I am Colcannon’s newest member. I was brought on board in 2010, when Rod Garnett, Colcannon’s flute player for many years, left the band first just on sabbatical and then for the long term. It’s been a real privilege to be with this witty and really talented bunch.
I played in a couple of different Celtic music trios in Colorado before joining Colcannon. My main musical influences are classical, folk, improvisational and Indian (Carnatic) music.
How did you get started?
I had studied classical music first (piano and flute) and eventually branched into jazz and Indian music (studying at Wesleyan University’s World Music program) – but was not a performer until recently. In the late 90’s I dove into the Irish flute and was lucky to be in a community with many good and inspiring players.
What instruments do you play and who manufacturer them?
I play a Pratten model wooden flute handcrafted by Patrick Olwell. I play a variety of penny whistles and low whistles, mainly made by Michael Burke. I also play a 6-keyed “Grey Larsen Preferred Model” Irish flute by flute maker Terry McGee.
What do you like to listen too?
Among Irish and Celtic artists I’m really fond of Martin Hayes and Dennis Cahill, Lunasa, Dervish, Claire Mann, Moving Hearts… it’s hard to think of all the many great players who inspire me! But I love many kinds of music, especially world music (Indian classical, African kora music, Zimbabwean vocal and mbira music, Afropop, Brazilian vocal music, Persian music…), not to mention Bach and a whole variety of orchestral music.
What makes you happy?
Love, of course!
And nature.
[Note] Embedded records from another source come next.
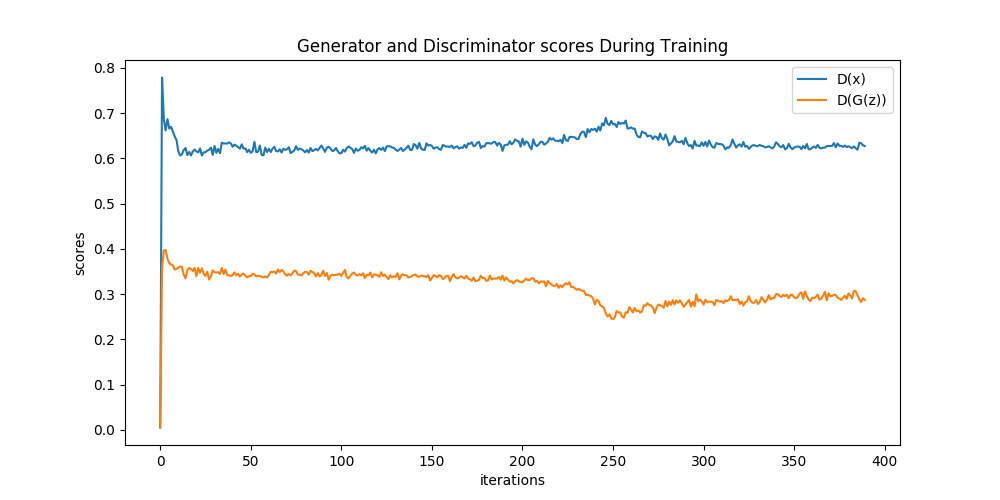
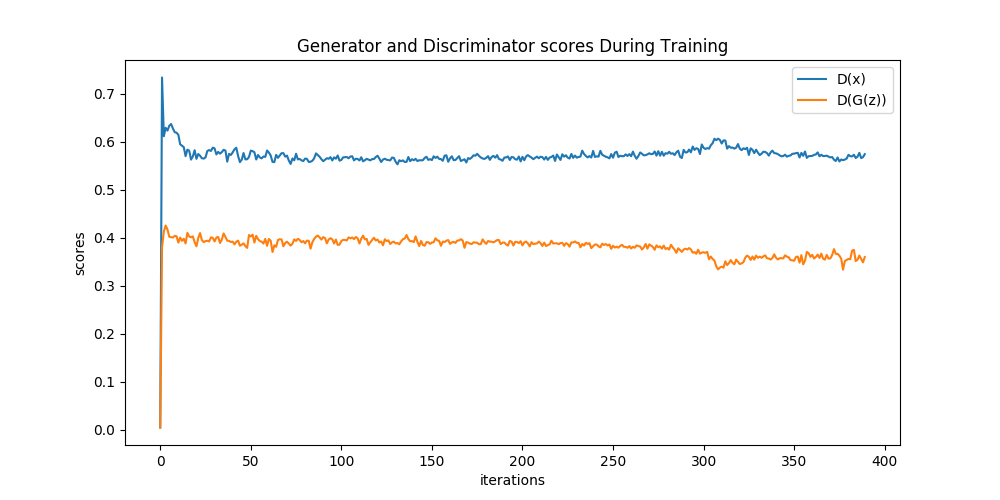
Modif : IT

diff --git a/W3_IT_aae/aae.py b/W3_IT_aae/aae.py
@@ -217,7 +217,7 @@ for epoch in range(opt.n_epochs):
 		#  Train Generator
 		# -----------------
 		
-		if current_d_g_z < 0.40 or epoch == 0:
+		if current_d_g_z < 0.30 or epoch == 0:
 			decoded_imgs = decoder(encoded_imgs)
 			
 			optimizer_G.zero_grad()
@@ -234,7 +234,7 @@ for epoch in range(opt.n_epochs):
 		#  Train Discriminator
 		# ---------------------
 		
-		if current_d_g_z > 0.40 or current_d_x < 0.60 or epoch == 0:
+		if current_d_g_z > 0.30 or current_d_x < 0.70 or epoch == 0:
 			optimizer_D.zero_grad()
 
 			# Measure discriminator's ability to classify real from generated samples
And great writing, a good read, a wonderful concert, a moving solo, improvising music with others…
What do you do in your spare time?
I love to be in nature, hiking, just being.
Anything else you think people don’t know about you that you would like to share?
? It’s good to leave a little mystery… 😉

Mike Fitzmaurice, bass, guitar, he also plays with Laughing Hands. Little bio.
Born and raised in New Jersey, Adult child of Catholics, Studied painting and drawing at Pratt Institute, moved to Colorado in 1980, studied music (classical) at Univ. of Colorado, joined Colcannon in 1986 (I think) active freelance musician, performing classical, jazz, and world music.
How did you get started?
Started on guitar, was self taught, (with the help of friends of course) kept practicing.
What instruments do you play and who manufacturer them?
My bass is a 7/8 size Juzek, made in Prague in 1929, My guitars are a 1967 Martin D 28 (Brazilian rosewood) and a Lowden, made in Ireland in the late 1990s. and my bass harmonica is made by Honer, purchased on e-bay so I don’t know the date of manufacture, but it’s old. I also play the Erhu (2 string Chinese spike fiddle).
What do you like to listen too?
I listen to a wide variety of music.
What makes you happy?
Many things, beer among them.
What do you do in your spare time?
Spare time? what’s that.
Anything else you think people don’t know about you that you would like to share?
But then there would be no mystery.

Well If you would like to see them in action check out their website to see their schedule.
Also check out these sites.
YouTube
MySpace
I’d like to thank them for spend some time letting us get to know them.